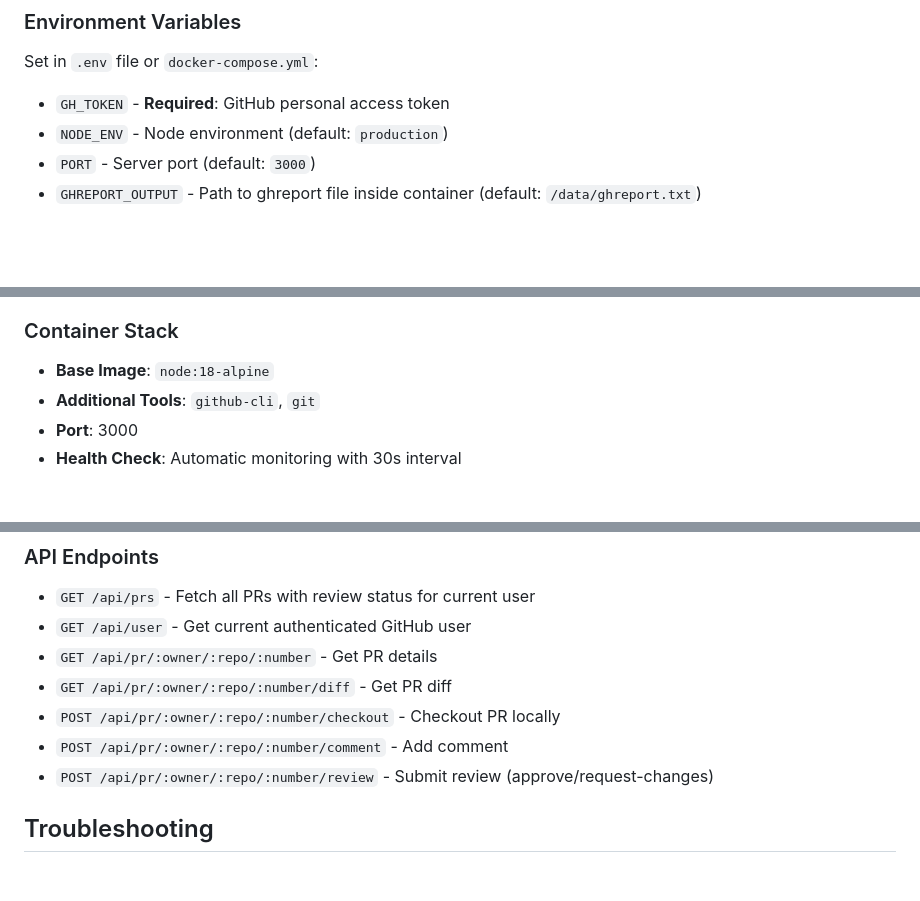
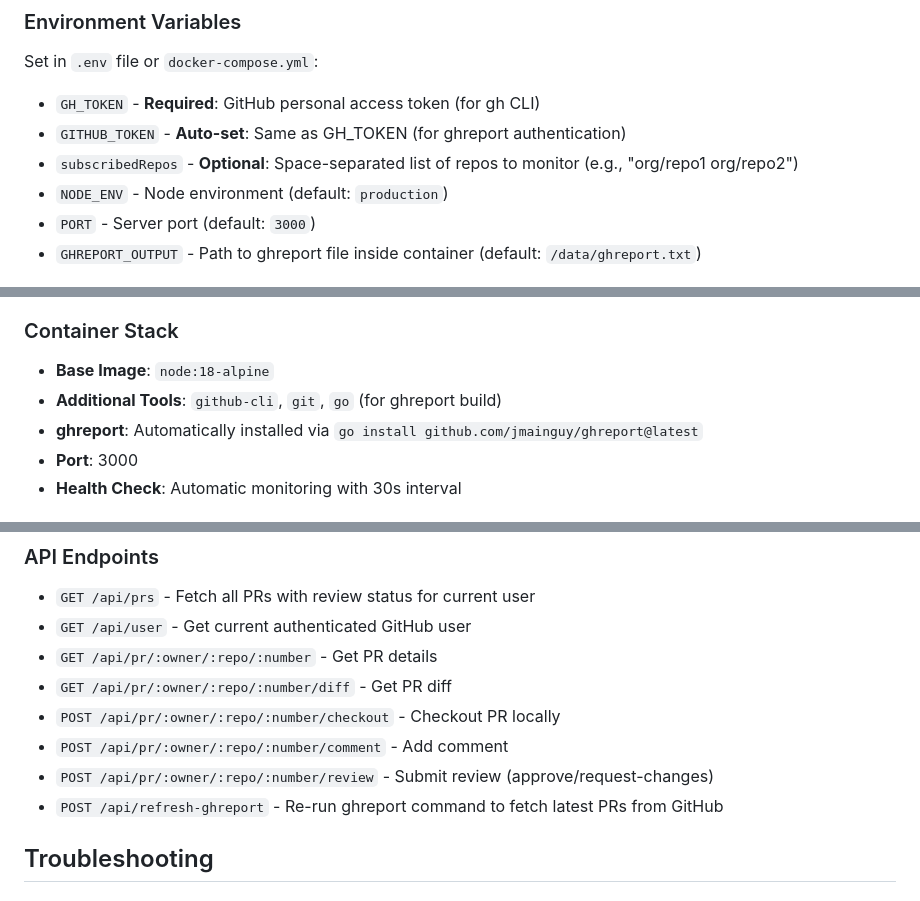
Before and after one commit to slmingol/pr-dashboard, a Markdown page: README.md, 3 parts joined by grey strips. Rendered like a GitHub page; blank space fills up the shorter version.

```diff
--- a/README.md
+++ b/README.md
@@ -146,7 +168,9 @@ Each PR card shows:
 
 Set in `.env` file or `docker-compose.yml`:
 
-- `GH_TOKEN` - **Required**: GitHub personal access token
+- `GH_TOKEN` - **Required**: GitHub personal access token (for gh CLI)
+- `GITHUB_TOKEN` - **Auto-set**: Same as GH_TOKEN (for ghreport authentication)
+- `subscribedRepos` - **Optional**: Space-separated list of repos to monitor (e.g., "org/repo1 org/repo2")
 - `NODE_ENV` - Node environment (default: `production`)
 - `PORT` - Server port (default: `3000`)
 - `GHREPORT_OUTPUT` - Path to ghreport file inside container (default: `/data/ghreport.txt`)
@@ -170,7 +194,8 @@ If your ghreport format differs, edit the `loadPRsFromGhReport()` function in `s
 
 ### Container Stack
 - **Base Image**: `node:18-alpine`
-- **Additional Tools**: `github-cli`, `git`
+- **Additional Tools**: `github-cli`, `git`, `go` (for ghreport build)
+- **ghreport**: Automatically installed via `go install github.com/jmainguy/ghreport@latest`
 - **Port**: 3000
 - **Health Check**: Automatic monitoring with 30s interval
 
@@ -228,6 +253,7 @@ Open http://localhost:3000
 - `POST /api/pr/:owner/:repo/:number/checkout` - Checkout PR locally
 - `POST /api/pr/:owner/:repo/:number/comment` - Add comment
 - `POST /api/pr/:owner/:repo/:number/review` - Submit review (approve/request-changes)
+- `POST /api/refresh-ghreport` - Re-run ghreport command to fetch latest PRs from GitHub
 
 ## Troubleshooting
 
```
Also changed, not shown: other parts of README.md (+26 -4 lines).
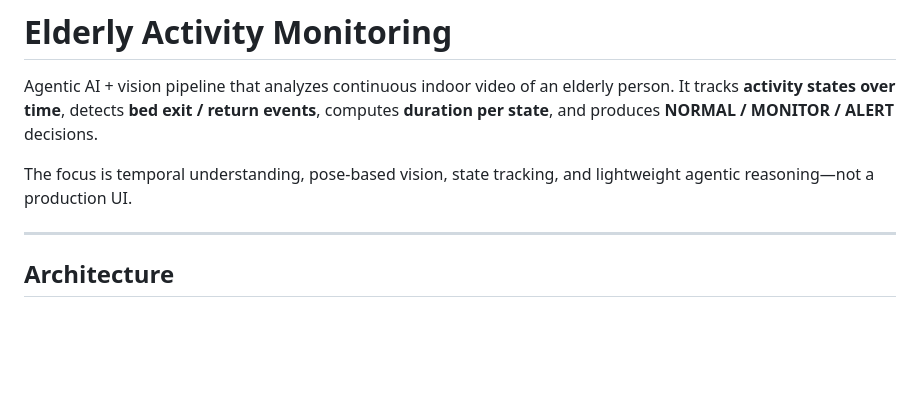
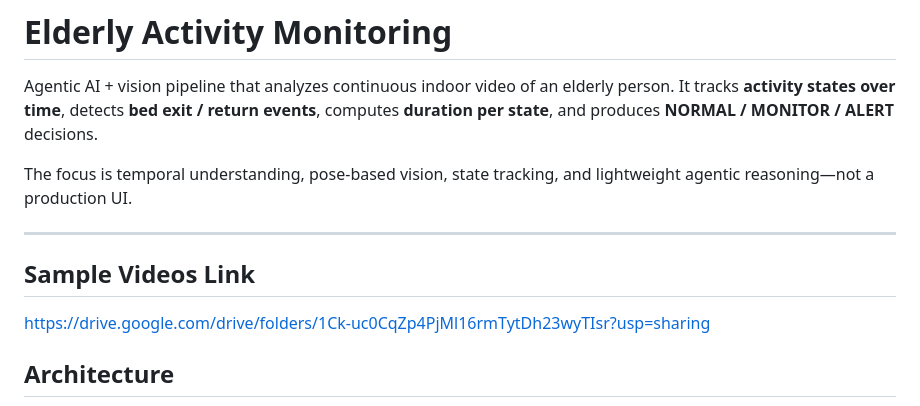
Before and after one commit to SHEHAN-120/elderly-care-agentic-vision, a Markdown page: README.md, the part around the change. Drawn GitHub-style; blank space fills up the shorter version.

```diff
--- a/README.md
+++ b/README.md
@@ -5,6 +5,8 @@ Agentic AI + vision pipeline that analyzes continuous indoor video of an elderly
 The focus is temporal understanding, pose-based vision, state tracking, and lightweight agentic reasoning—not a production UI.
 
 ---
+## Sample Videos Link
+https://drive.google.com/drive/folders/1Ck-uc0CqZp4PjMl16rmTytDh23wyTIsr?usp=sharing
 
 ## Architecture
 
```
=-=-=
# [Task brief]
Only the text is to be copied: please reproduce the records exactly and drop the pictures.

# [Task result]
Before and after one commit to slmingol/pr-dashboard, a Markdown page: README.md, 3 parts joined by grey strips. Rendered like a GitHub page; blank space fills up the shorter version.

```diff
--- a/README.md
+++ b/README.md
@@ -146,7 +168,9 @@ Each PR card shows:
 
 Set in `.env` file or `docker-compose.yml`:
 
-- `GH_TOKEN` - **Required**: GitHub personal access token
+- `GH_TOKEN` - **Required**: GitHub personal access token (for gh CLI)
+- `GITHUB_TOKEN` - **Auto-set**: Same as GH_TOKEN (for ghreport authentication)
+- `subscribedRepos` - **Optional**: Space-separated list of repos to monitor (e.g., "org/repo1 org/repo2")
 - `NODE_ENV` - Node environment (default: `production`)
 - `PORT` - Server port (default: `3000`)
 - `GHREPORT_OUTPUT` - Path to ghreport file inside container (default: `/data/ghreport.txt`)
@@ -170,7 +194,8 @@ If your ghreport format differs, edit the `loadPRsFromGhReport()` function in `s
 
 ### Container Stack
 - **Base Image**: `node:18-alpine`
-- **Additional Tools**: `github-cli`, `git`
+- **Additional Tools**: `github-cli`, `git`, `go` (for ghreport build)
+- **ghreport**: Automatically installed via `go install github.com/jmainguy/ghreport@latest`
 - **Port**: 3000
 - **Health Check**: Automatic monitoring with 30s interval
 
@@ -228,6 +253,7 @@ Open http://localhost:3000
 - `POST /api/pr/:owner/:repo/:number/checkout` - Checkout PR locally
 - `POST /api/pr/:owner/:repo/:number/comment` - Add comment
 - `POST /api/pr/:owner/:repo/:number/review` - Submit review (approve/request-changes)
+- `POST /api/refresh-ghreport` - Re-run ghreport command to fetch latest PRs from GitHub
 
 ## Troubleshooting
 
```
Also changed, not shown: other parts of README.md (+26 -4 lines).
Before and after one commit to SHEHAN-120/elderly-care-agentic-vision, a Markdown page: README.md, the part around the change. Drawn GitHub-style; blank space fills up the shorter version.

```diff
--- a/README.md
+++ b/README.md
@@ -5,6 +5,8 @@ Agentic AI + vision pipeline that analyzes continuous indoor video of an elderly
 The focus is temporal understanding, pose-based vision, state tracking, and lightweight agentic reasoning—not a production UI.
 
 ---
+## Sample Videos Link
+https://drive.google.com/drive/folders/1Ck-uc0CqZp4PjMl16rmTytDh23wyTIsr?usp=sharing
 
 ## Architecture
 
```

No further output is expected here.